Age: 35 (as of Wednesday, October 19th)
2011 Salary: $16 million
2011 Stats: .338/11/106
For this to happen there are a lot of factors that would need to fall in to place.
First, Michael Young's contract is somewhat complicated with his limited no-trade clause and 10-5 rights. Included in this is the list he submitted to the Rangers of the eight teams he OK'd as trade destinations.
Boston is not one of them.
Second, the outcome of the World Series may weigh heavily on his decision if presented with a trade.
Third, staff ace CJ Wilson is the crown jewel of the free agent pitchers. If he stays, regardless of the World Series result, Young may wish to stay as well.
Fourth, what will be the Rangers' demands? Is Boston willing to give up a player like Josh Reddick? They may.

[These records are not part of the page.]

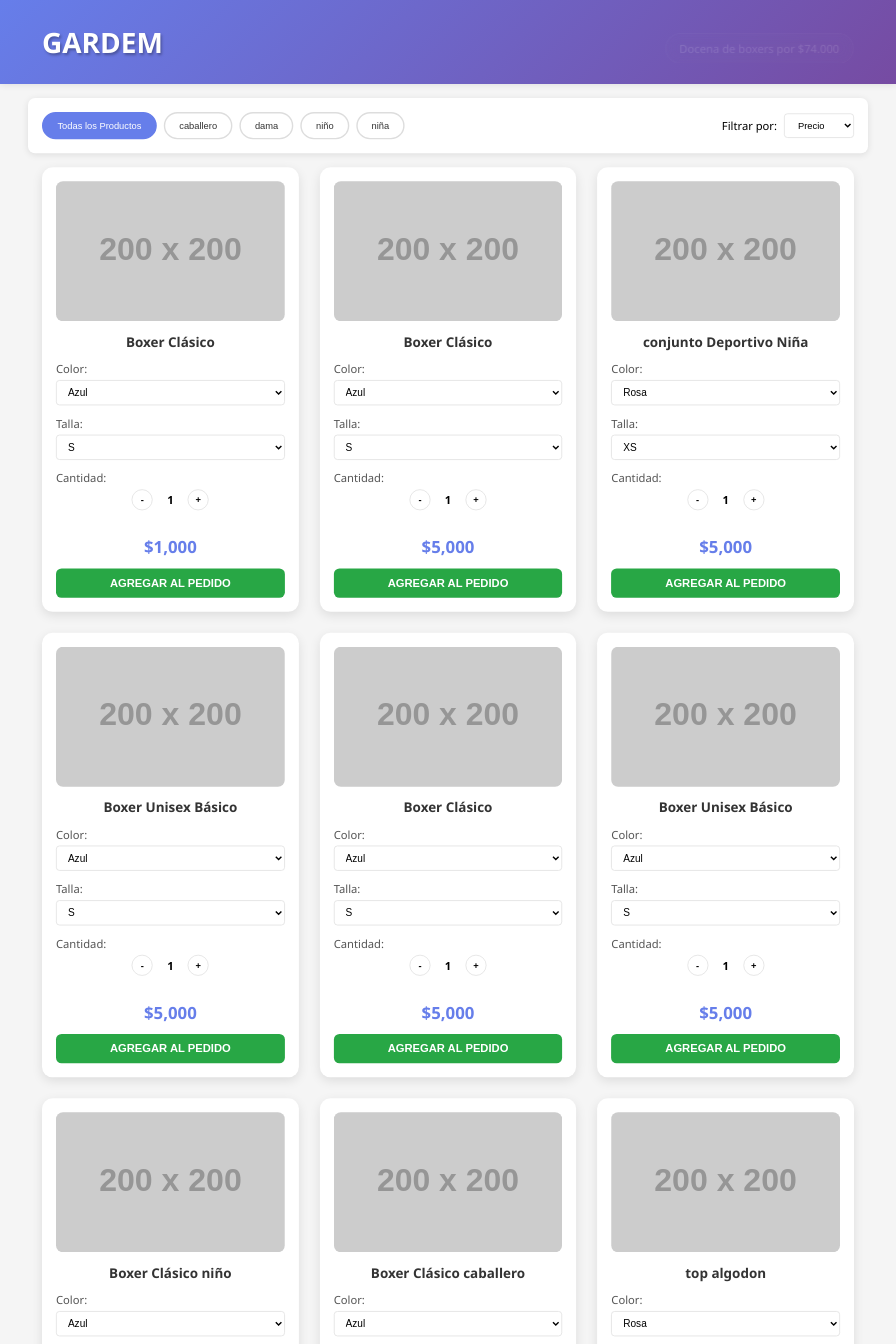
Repository: dasalgar123/gardem_react
Page: /
The author's editor kept a copy of each file at every save. The page is drawn from the files as they stood at one save, then again after the next save.
The browser window is 1280 px wide. The pictures show the part of the page from y = 0 to 1920 px (the page is 2919 px tall before and 2954 px after), at 70% of full size.
The project was rebuilt for these pictures with package versions that can differ from the ones it lists, and the page was loaded fresh each time.

Above is the page before, as saved 2025-08-02 17:08:44.

After the next save:
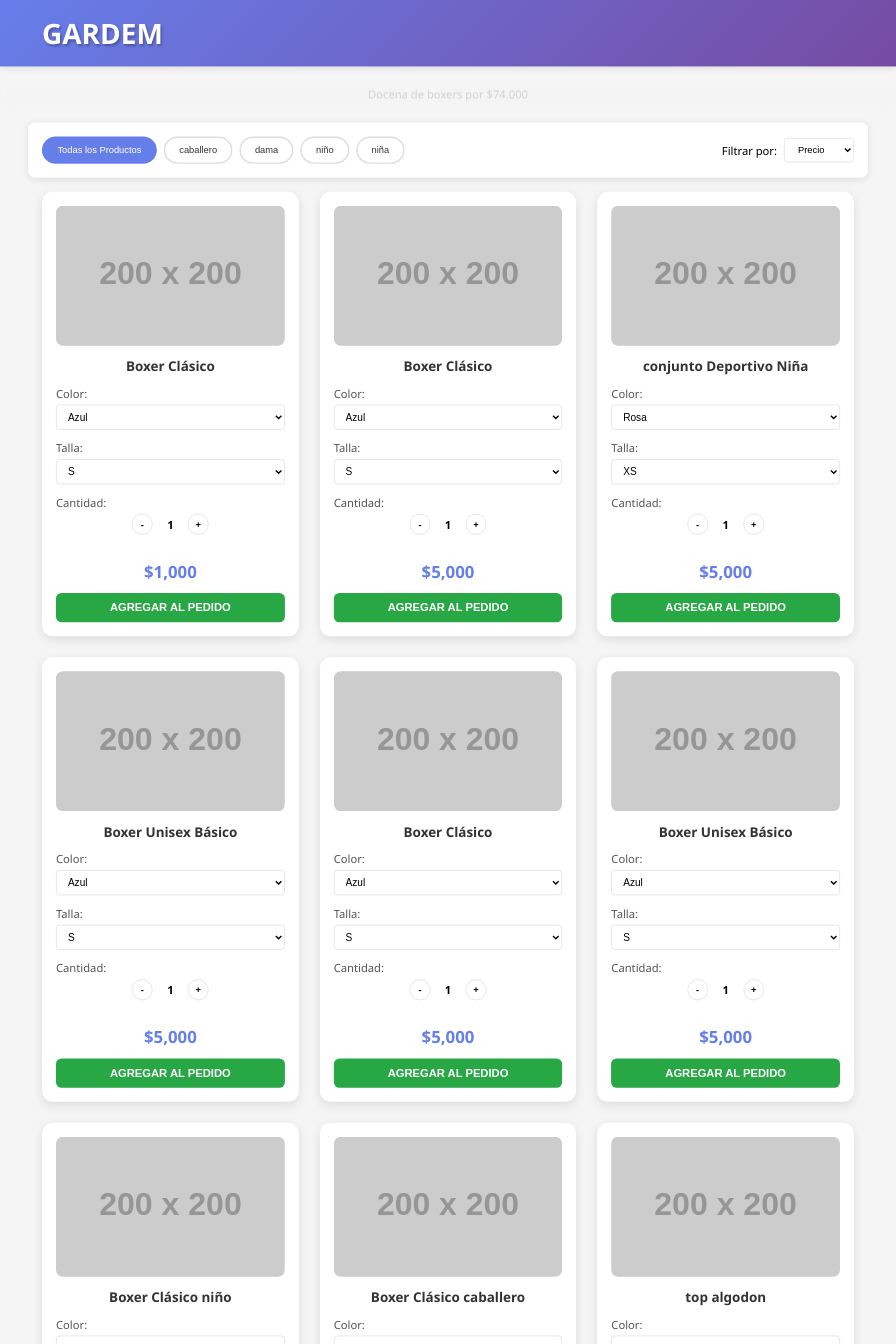
Saved 81 s later.
--- a/src/App.js
+++ b/src/App.js
@@ -152,13 +152,15 @@
       <header className="header">
         <div className="header-content">
           <h1 className="logo">GARDEM</h1>
-          <div className="promociones">
-            <div className="carrusel-promociones">
-              <p className="promocion-activa">{promociones[promocionActual]}</p>
-            </div>
-          </div>
         </div>
       </header>
+
+      {/* Carrusel de Promociones */}
+      <div className="carrusel-container">
+        <div className="carrusel-promociones">
+          <p className="promocion-activa">{promociones[promocionActual]}</p>
+        </div>
+      </div>
 
       {/* Filtros */}
       <div className="filtros">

Young is a career .304 hitter who still possesses a great infield glove (although not at the Gold Glove level he once had) which provides some great defensive flexibility late in games.
2011 Salary: $600,000
2011 Stats: .330/5/15 (in 47 games)
The rumor mill is churning with Joey Votto trade talk but unless Boston is willing to relinquish Anthony Renaudo, Josh Redick, Kolbrin Vitek and a legit current roster player, the Canadian slugger will not be plying his trade for the Red Sox.
However, Votto's understudy Yonder Alonso may prove to be a much cheaper option (Reddick to start plus one more player), and potentially just as productive.
The 24-year-old phenom possesses incredible power with a highly advanced batting eye that may remind some Boston fans of current first baseman Adrian Gonzales.
Alonso can also play a bit of outfield so it's possible for him to rotate with Gonzo at first and Darnell McDonald in the outfield to maintain roster flexibility.
This is just the type of move a new GM might want to make to announce his arrival.
2011 Salary: $12 million ($12M next year and $13.5M in 2013)
2011 Stats: .300/31/105
The Chicago White Sox are currently undergoing a mini-rebuild and Paul Konerko is the kind of aging veteran that may fetch a nice cache of young players.
Besides, Dayan Viciedo is the future at first base for the Pale Sox so moving Konerko is both realistic and pragmatic.
Boston provides Konerko with a significantly better shot at winning another World Series and he might find the prospect of hitting at Fenway 81 times a year (he's a righty) too enticing to refuse a deal to Beantown.